In connection with the LDP's crushing defeat in the July House of
Councillors election, the ambassador remarked: "(In the election
campaign,) diplomatic issues were not taken up. Views calling for
(Self-Defense Force troops') withdrawal from Afghanistan and Iraq
were not presented, either." He then indicated that the Koizumi and
Abe administrations' policy of prioritizing relations with the US
has not been rejected, saying: "More than 80% of the Japanese
people support the Japan-US alliance, so I believe the alliance will
also continue to be important in the future."

The DPJ, which has control of the Upper House, has expressed
opposition to the extension of the Antiterrorism Law. Ambassador
Schieffer earlier met Ozawa and asked for his cooperation on the
issue, but Ozawa declined the ambassador's request.


TOKYO 00003727 004 OF 009


5) Anti-terrorism Special Measure Law: US Ambassador Schieffer in
interview urges Ozawa to reconsider opposition, willing to meet him
again

MAINICHI (Page 1) (Full)
August 14, 2007

Responding to an interview request from the Mainichi Shimbun
yesterday, US Ambassador to Japan Schieffer referred to the bill to
extend the Anti-Terrorism Special Measure Law, which expires on Nov.
1, saying, "It is extremely important not only for the United States
but also for the international community as well." He strongly
urged Democratic Party of Japan (DPJ or Minshuto) President Ichiro
Ozawa to reconsider his opposition to the extension of the law. In
addition, he announced that he was willing to meet again with Ozawa
and other DPJ leaders in order to persuade that party, and he took a
stance of requesting that the issue be resolved from a non-partisan
basis.

The ambassador stressed that the oil-refueling operations being
carried out in the Indian Ocean by the Maritime Self-Defense Force
(MSDF) under the Anti-Terrorism Special Measures Law "are not just
(Japan) raising the flag in the multinational force; these are truly
meaningful operations." In the event that MSDF refueling is halted,
"It is my understanding that the US does not have that capability;
only Britain has.
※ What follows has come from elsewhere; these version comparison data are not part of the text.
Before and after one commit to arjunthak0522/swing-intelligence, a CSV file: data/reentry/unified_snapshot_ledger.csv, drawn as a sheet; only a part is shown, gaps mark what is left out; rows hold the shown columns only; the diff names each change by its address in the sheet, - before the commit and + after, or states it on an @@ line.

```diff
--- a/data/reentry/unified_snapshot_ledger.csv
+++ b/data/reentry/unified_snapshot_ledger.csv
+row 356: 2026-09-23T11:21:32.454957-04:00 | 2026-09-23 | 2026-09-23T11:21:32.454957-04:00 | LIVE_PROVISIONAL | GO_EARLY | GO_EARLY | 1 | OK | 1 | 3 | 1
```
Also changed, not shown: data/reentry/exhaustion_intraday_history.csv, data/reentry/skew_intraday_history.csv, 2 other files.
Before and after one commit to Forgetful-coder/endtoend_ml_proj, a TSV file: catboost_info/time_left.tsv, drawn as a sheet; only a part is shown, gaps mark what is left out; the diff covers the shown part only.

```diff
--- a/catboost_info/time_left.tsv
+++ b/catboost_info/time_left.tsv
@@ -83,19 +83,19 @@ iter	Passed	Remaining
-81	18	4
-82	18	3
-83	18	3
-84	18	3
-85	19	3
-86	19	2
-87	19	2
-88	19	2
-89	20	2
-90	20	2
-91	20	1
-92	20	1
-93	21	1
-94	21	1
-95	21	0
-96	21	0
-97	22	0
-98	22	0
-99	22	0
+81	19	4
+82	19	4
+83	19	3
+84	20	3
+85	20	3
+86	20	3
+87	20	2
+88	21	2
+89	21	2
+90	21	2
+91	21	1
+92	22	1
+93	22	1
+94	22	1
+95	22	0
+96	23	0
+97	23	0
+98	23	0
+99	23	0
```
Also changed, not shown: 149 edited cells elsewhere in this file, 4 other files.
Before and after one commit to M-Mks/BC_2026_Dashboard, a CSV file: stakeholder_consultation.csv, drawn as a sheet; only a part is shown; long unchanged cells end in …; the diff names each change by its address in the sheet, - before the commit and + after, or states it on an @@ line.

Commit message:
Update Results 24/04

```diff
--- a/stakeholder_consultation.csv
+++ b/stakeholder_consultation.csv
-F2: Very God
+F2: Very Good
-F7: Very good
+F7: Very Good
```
It would be up to the UK's decision."

In addition, he said that in case the extension of the anti-terror
law failed to pass the Diet, "It would be seem to be an announcement
by Japan that it is withdrawing from the war on terror, and it would
send a terrible message not only to America but to the international
community, as well."

Regarding Ozawa's stance of opposing the bill's extension as stated
during their meeting on Aug. 8, the ambassador said: "Although he
stated the position he had previously taken, it was not certain
whether he was clearly rejecting (an extension)." He indicated that
he was willing not only to meet again with Ozawa but also with Seiji
Maehara, the previous president, and other DPJ leaders. "For the
sake of extending the special measure law, we are willing to provide
the needed information, including classified intelligence."

6) Prime minister to announce yen loans worth 400 billion yen to
India during summit: Strengthening bilateral ties and checking China
aimed at

SANKEI (Top Play) (Excerpts)
August 14, 2007

The Indian government is aiming at building a fast-speed freight
train system, the first full-fledged type to be built in Asia. In
this connection, the government yesterday decided to extend yen
loans worth 400 billion yen to cover portions of the cost of the
construction of the system totaling approximately 5 billion dollars
or about 600 billion yen over a five-year period starting in 2008.
The Japan International Cooperation Agency (JICA) is now conducting
a field survey for the realization of the project. The governments
of Japan and India are set to formally sign a contract as early as
October. Prime Minister Abe will convey this policy of the Japanese
government to the Indian side during the bilateral summit to be held
on Aug. 22 during his stay in that nation.


TOKYO 00003727 005 OF 009


The aim is to check China, which is increasing its influence in Asia
on the strength of its rapid economic growth and military build-up,
by putting efforts to strengthen ties with India into shape.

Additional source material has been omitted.